YOUR INSTRUCTIONS
Repeat each entry below exactly.
BEGIN
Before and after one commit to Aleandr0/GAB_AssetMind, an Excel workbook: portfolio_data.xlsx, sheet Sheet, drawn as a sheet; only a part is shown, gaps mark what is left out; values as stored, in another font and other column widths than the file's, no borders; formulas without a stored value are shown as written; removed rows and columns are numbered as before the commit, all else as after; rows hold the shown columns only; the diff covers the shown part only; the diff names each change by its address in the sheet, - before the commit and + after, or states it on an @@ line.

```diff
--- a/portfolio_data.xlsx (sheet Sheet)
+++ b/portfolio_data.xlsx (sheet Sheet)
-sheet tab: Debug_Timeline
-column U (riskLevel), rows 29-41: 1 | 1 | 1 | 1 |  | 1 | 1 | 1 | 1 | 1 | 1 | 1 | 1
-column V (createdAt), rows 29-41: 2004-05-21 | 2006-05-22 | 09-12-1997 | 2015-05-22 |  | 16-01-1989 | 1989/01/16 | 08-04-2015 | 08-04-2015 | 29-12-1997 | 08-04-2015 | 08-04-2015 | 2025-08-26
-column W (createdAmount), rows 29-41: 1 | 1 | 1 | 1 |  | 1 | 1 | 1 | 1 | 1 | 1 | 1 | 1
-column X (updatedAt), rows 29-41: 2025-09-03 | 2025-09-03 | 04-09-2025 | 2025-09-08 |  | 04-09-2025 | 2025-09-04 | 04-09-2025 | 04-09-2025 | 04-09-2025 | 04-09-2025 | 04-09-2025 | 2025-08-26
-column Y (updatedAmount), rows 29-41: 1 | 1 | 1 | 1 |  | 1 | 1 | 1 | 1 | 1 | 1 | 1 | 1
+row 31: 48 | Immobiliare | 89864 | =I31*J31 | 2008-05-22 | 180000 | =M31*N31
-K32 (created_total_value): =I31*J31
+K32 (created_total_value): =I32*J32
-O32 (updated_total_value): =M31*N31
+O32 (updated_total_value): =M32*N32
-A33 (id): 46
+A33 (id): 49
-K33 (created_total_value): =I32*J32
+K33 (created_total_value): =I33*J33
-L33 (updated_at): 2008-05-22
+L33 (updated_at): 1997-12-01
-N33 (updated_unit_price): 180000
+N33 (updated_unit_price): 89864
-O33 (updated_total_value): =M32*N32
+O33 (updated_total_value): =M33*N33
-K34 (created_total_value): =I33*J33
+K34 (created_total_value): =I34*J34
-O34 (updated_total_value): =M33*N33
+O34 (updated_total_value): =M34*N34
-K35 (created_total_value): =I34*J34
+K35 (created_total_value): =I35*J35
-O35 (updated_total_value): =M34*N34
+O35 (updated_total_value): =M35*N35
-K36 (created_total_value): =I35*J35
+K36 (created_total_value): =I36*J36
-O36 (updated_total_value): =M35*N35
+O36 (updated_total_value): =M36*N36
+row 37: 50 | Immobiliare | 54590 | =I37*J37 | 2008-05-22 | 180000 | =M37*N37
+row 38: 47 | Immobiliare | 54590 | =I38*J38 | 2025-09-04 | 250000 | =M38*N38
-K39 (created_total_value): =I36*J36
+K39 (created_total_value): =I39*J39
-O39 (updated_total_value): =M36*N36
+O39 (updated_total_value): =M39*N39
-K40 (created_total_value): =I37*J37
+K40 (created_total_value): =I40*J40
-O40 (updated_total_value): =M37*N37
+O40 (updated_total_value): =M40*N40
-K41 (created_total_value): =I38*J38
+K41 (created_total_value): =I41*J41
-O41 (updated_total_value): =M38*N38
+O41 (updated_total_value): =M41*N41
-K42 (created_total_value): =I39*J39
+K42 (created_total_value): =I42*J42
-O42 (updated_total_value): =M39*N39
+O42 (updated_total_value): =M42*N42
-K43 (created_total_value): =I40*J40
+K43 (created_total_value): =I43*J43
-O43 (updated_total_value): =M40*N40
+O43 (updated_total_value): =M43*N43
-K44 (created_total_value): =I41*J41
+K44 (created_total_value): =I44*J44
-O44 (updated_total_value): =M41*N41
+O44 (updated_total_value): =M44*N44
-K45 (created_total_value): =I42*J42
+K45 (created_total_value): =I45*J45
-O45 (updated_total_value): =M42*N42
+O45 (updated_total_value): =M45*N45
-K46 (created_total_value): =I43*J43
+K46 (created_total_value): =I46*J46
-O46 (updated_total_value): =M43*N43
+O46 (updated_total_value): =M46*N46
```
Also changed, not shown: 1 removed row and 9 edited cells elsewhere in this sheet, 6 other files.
END
ANSWER SECTION
Before and after one commit to Aleandr0/GAB_AssetMind, an Excel workbook: portfolio_data.xlsx, sheet Sheet, drawn as a sheet; only a part is shown, gaps mark what is left out; values as stored, in another font and other column widths than the file's, no borders; formulas without a stored value are shown as written; removed rows and columns are numbered as before the commit, all else as after; rows hold the shown columns only; the diff covers the shown part only; the diff names each change by its address in the sheet, - before the commit and + after, or states it on an @@ line.

```diff
--- a/portfolio_data.xlsx (sheet Sheet)
+++ b/portfolio_data.xlsx (sheet Sheet)
-sheet tab: Debug_Timeline
-column U (riskLevel), rows 29-41: 1 | 1 | 1 | 1 |  | 1 | 1 | 1 | 1 | 1 | 1 | 1 | 1
-column V (createdAt), rows 29-41: 2004-05-21 | 2006-05-22 | 09-12-1997 | 2015-05-22 |  | 16-01-1989 | 1989/01/16 | 08-04-2015 | 08-04-2015 | 29-12-1997 | 08-04-2015 | 08-04-2015 | 2025-08-26
-column W (createdAmount), rows 29-41: 1 | 1 | 1 | 1 |  | 1 | 1 | 1 | 1 | 1 | 1 | 1 | 1
-column X (updatedAt), rows 29-41: 2025-09-03 | 2025-09-03 | 04-09-2025 | 2025-09-08 |  | 04-09-2025 | 2025-09-04 | 04-09-2025 | 04-09-2025 | 04-09-2025 | 04-09-2025 | 04-09-2025 | 2025-08-26
-column Y (updatedAmount), rows 29-41: 1 | 1 | 1 | 1 |  | 1 | 1 | 1 | 1 | 1 | 1 | 1 | 1
+row 31: 48 | Immobiliare | 89864 | =I31*J31 | 2008-05-22 | 180000 | =M31*N31
-K32 (created_total_value): =I31*J31
+K32 (created_total_value): =I32*J32
-O32 (updated_total_value): =M31*N31
+O32 (updated_total_value): =M32*N32
-A33 (id): 46
+A33 (id): 49
-K33 (created_total_value): =I32*J32
+K33 (created_total_value): =I33*J33
-L33 (updated_at): 2008-05-22
+L33 (updated_at): 1997-12-01
-N33 (updated_unit_price): 180000
+N33 (updated_unit_price): 89864
-O33 (updated_total_value): =M32*N32
+O33 (updated_total_value): =M33*N33
-K34 (created_total_value): =I33*J33
+K34 (created_total_value): =I34*J34
-O34 (updated_total_value): =M33*N33
+O34 (updated_total_value): =M34*N34
-K35 (created_total_value): =I34*J34
+K35 (created_total_value): =I35*J35
-O35 (updated_total_value): =M34*N34
+O35 (updated_total_value): =M35*N35
-K36 (created_total_value): =I35*J35
+K36 (created_total_value): =I36*J36
-O36 (updated_total_value): =M35*N35
+O36 (updated_total_value): =M36*N36
+row 37: 50 | Immobiliare | 54590 | =I37*J37 | 2008-05-22 | 180000 | =M37*N37
+row 38: 47 | Immobiliare | 54590 | =I38*J38 | 2025-09-04 | 250000 | =M38*N38
-K39 (created_total_value): =I36*J36
+K39 (created_total_value): =I39*J39
-O39 (updated_total_value): =M36*N36
+O39 (updated_total_value): =M39*N39
-K40 (created_total_value): =I37*J37
+K40 (created_total_value): =I40*J40
-O40 (updated_total_value): =M37*N37
+O40 (updated_total_value): =M40*N40
-K41 (created_total_value): =I38*J38
+K41 (created_total_value): =I41*J41
-O41 (updated_total_value): =M38*N38
+O41 (updated_total_value): =M41*N41
-K42 (created_total_value): =I39*J39
+K42 (created_total_value): =I42*J42
-O42 (updated_total_value): =M39*N39
+O42 (updated_total_value): =M42*N42
-K43 (created_total_value): =I40*J40
+K43 (created_total_value): =I43*J43
-O43 (updated_total_value): =M40*N40
+O43 (updated_total_value): =M43*N43
-K44 (created_total_value): =I41*J41
+K44 (created_total_value): =I44*J44
-O44 (updated_total_value): =M41*N41
+O44 (updated_total_value): =M44*N44
-K45 (created_total_value): =I42*J42
+K45 (created_total_value): =I45*J45
-O45 (updated_total_value): =M42*N42
+O45 (updated_total_value): =M45*N45
-K46 (created_total_value): =I43*J43
+K46 (created_total_value): =I46*J46
-O46 (updated_total_value): =M43*N43
+O46 (updated_total_value): =M46*N46
```
Also changed, not shown: 1 removed row and 9 edited cells elsewhere in this sheet, 6 other files.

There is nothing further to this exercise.